A consideration of which theories have been vindicated—and which have fallen flat.

Walt-Steve-foreign-policy-columnist20
Walt-Steve-foreign-policy-columnist20
Stephen M. Walt
By , a columnist at Foreign Policy and the Robert and Renée Belfer professor of international relations at Harvard University.
Newly elected Ukrainian President Volodymyr Zelensky examines books on the IX International Book Festival "Book Arsenal" in Kiev on May 23, 2019.
Newly elected Ukrainian President Volodymyr Zelensky examines books on the IX International Book Festival "Book Arsenal" in Kiev on May 23, 2019.
Newly elected Ukrainian President Volodymyr Zelensky examines books on the IX International Book Festival "Book Arsenal" in Kiev on May 23, 2019. SERGEI SUPINSKY/AFP via Getty Images

Listen to this article

The world is infinitely complex, and by necessity we all rely on various beliefs or theories about “how the world works” to try to make sense of it all. Because all theories are simplifications, no single approach to international politics can account for everything that is taking place at any given moment, predict exactly what will happen in the weeks and months ahead, or offer a precise plan of action that is guaranteed to succeed. Even so, our stock of theories can still help us understand how the tragedy in Ukraine came about, explain some of what is happening now, alert us to opportunities and potential pitfalls, and suggest certain broad courses of action going forward. Because even the best social science theories are crude and there are always exceptions to even well-established regularities, wise analysts will look to more than one for insights and retain a certain skepticism about what any of them can tell us.

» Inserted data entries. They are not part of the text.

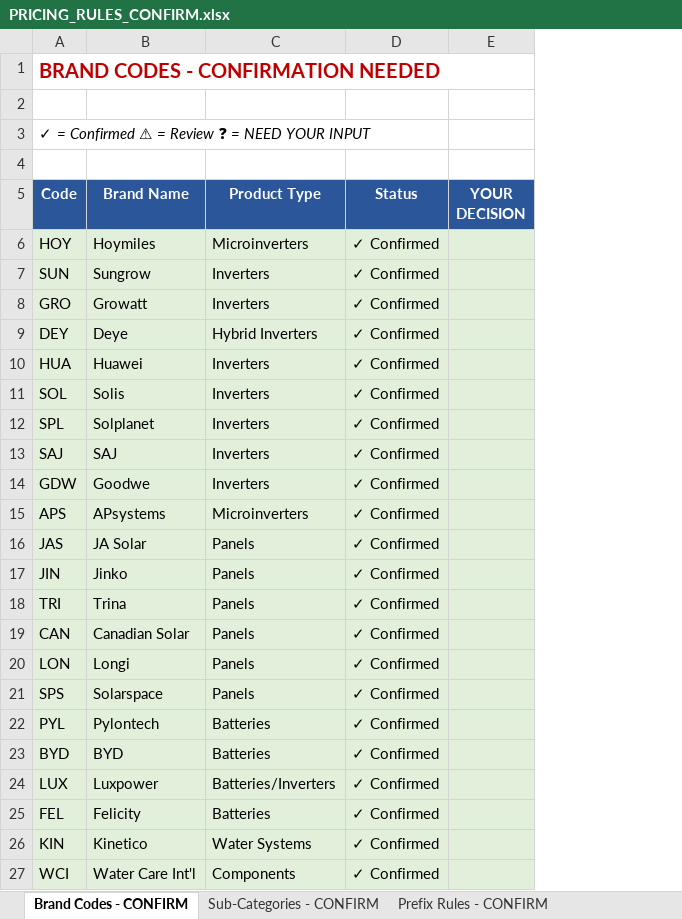
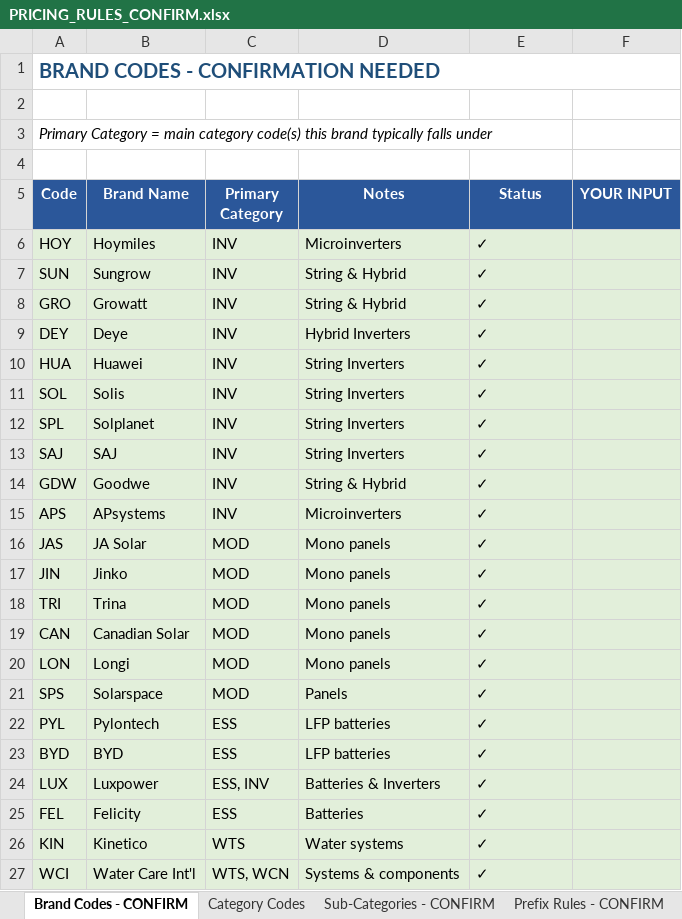
Before and after one commit to clchok-ops/bizos, an Excel workbook: 02_Solartech/pricing/PRICING_RULES_CONFIRM.xlsx, sheet Brand Codes - CONFIRM, drawn as a sheet; only a part is shown; values as stored, in another font and other column widths than the file's, no borders; removed rows and columns are numbered as before the commit, all else as after; the diff covers the shown part only; the diff names each change by its address in the sheet, - before the commit and + after, or states it on an @@ line.

```diff
--- a/02_Solartech/pricing/PRICING_RULES_CONFIRM.xlsx (sheet Brand Codes - CONFIRM)
+++ b/02_Solartech/pricing/PRICING_RULES_CONFIRM.xlsx (sheet Brand Codes - CONFIRM)
+sheet tab: Category Codes
-column C (Product Type), rows 6-27: Microinverters | Inverters | Inverters | Hybrid Inverters | Inverters | Inverters | Inverters | Inverters | Inverters | Microinverters | Panels | Panels | Panels | Panels | Panels | Panels | Batteries | Batteries | Batteries/Inverters | Batteries | Water Systems | Components
+column C (Primary Category), rows 6-27: INV | INV | INV | INV | INV | INV | INV | INV | INV | INV | MOD | MOD | MOD | MOD | MOD | MOD | ESS | ESS | ESS, INV | ESS | WTS | WTS, WCN
+column D (Notes), rows 6-27: Microinverters | String & Hybrid | String & Hybrid | Hybrid Inverters | String Inverters | String Inverters | String Inverters | String Inverters | String & Hybrid | Microinverters | Mono panels | Mono panels | Mono panels | Mono panels | Mono panels | Panels | LFP batteries | LFP batteries | Batteries & Inverters | Batteries | Water systems | Systems & components
-column E (YOUR DECISION), empty
+column F (YOUR INPUT), empty
-A1 text colour: #C00000
+A1 text colour: #1F4E79
-A3 (Code): ✓ = Confirmed ⚠ = Review ❓ = NEED YOUR INPUT
+A3 (Code): Primary Category = main category code(s) this brand typically falls under
-E6:E27 (Status): ✓ Confirmed
+E6:E27 (Status): ✓
```
Also changed, not shown: 29 edited cells elsewhere in this sheet, sheet Prefix Rules - CONFIRM, sheet Sub-Categories - CONFIRM, other sheet tabs.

Given the above, what do some well-known international relations theories have to say about the tragic events in Ukraine? Which theories have been vindicated (at least in part), which have been found wanting, and which might highlight key issues as the crisis continues to unfold? Here’s a tentative and far-from-comprehensive survey of what scholars have to say about this mess.

Realism and Liberalism

The world is infinitely complex, and by necessity we all rely on various beliefs or theories about “how the world works” to try to make sense of it all. Because all theories are simplifications, no single approach to international politics can account for everything that is taking place at any given moment, predict exactly what will happen in the weeks and months ahead, or offer a precise plan of action that is guaranteed to succeed. Even so, our stock of theories can still help us understand how the tragedy in Ukraine came about, explain some of what is happening now, alert us to opportunities and potential pitfalls, and suggest certain broad courses of action going forward. Because even the best social science theories are crude and there are always exceptions to even well-established regularities, wise analysts will look to more than one for insights and retain a certain skepticism about what any of them can tell us.

Given the above, what do some well-known international relations theories have to say about the tragic events in Ukraine? Which theories have been vindicated (at least in part), which have been found wanting, and which might highlight key issues as the crisis continues to unfold? Here’s a tentative and far-from-comprehensive survey of what scholars have to say about this mess.

Realism and Liberalism

I’m hardly an objective observer here, but it is obvious to me that these troubling events have reaffirmed the enduring relevance of the realist perspective on international politics. At the most general level, all realist theories depict a world where there is no agency or institution that can protect states from each other, and where states must worry about whether a dangerous aggressor might threaten them at some point in the future. This situation forces states—especially great powers—to worry a lot about their security and to compete for power. Unfortunately, these fears sometimes lead states to do horrible things. For realists, Russia’s invasion of Ukraine (not to mention the U.S. invasion of Iraq in 2003) reminds us that great powers sometimes act in terrible and foolish ways when they believe their core security interests are at stake. That lesson doesn’t justify such behavior, but realists recognize that moral condemnation alone won’t prevent it. A more convincing demonstration of the relevance of hard power—especially military power—is hard to imagine. Even post-modern Germany seems to have gotten the message.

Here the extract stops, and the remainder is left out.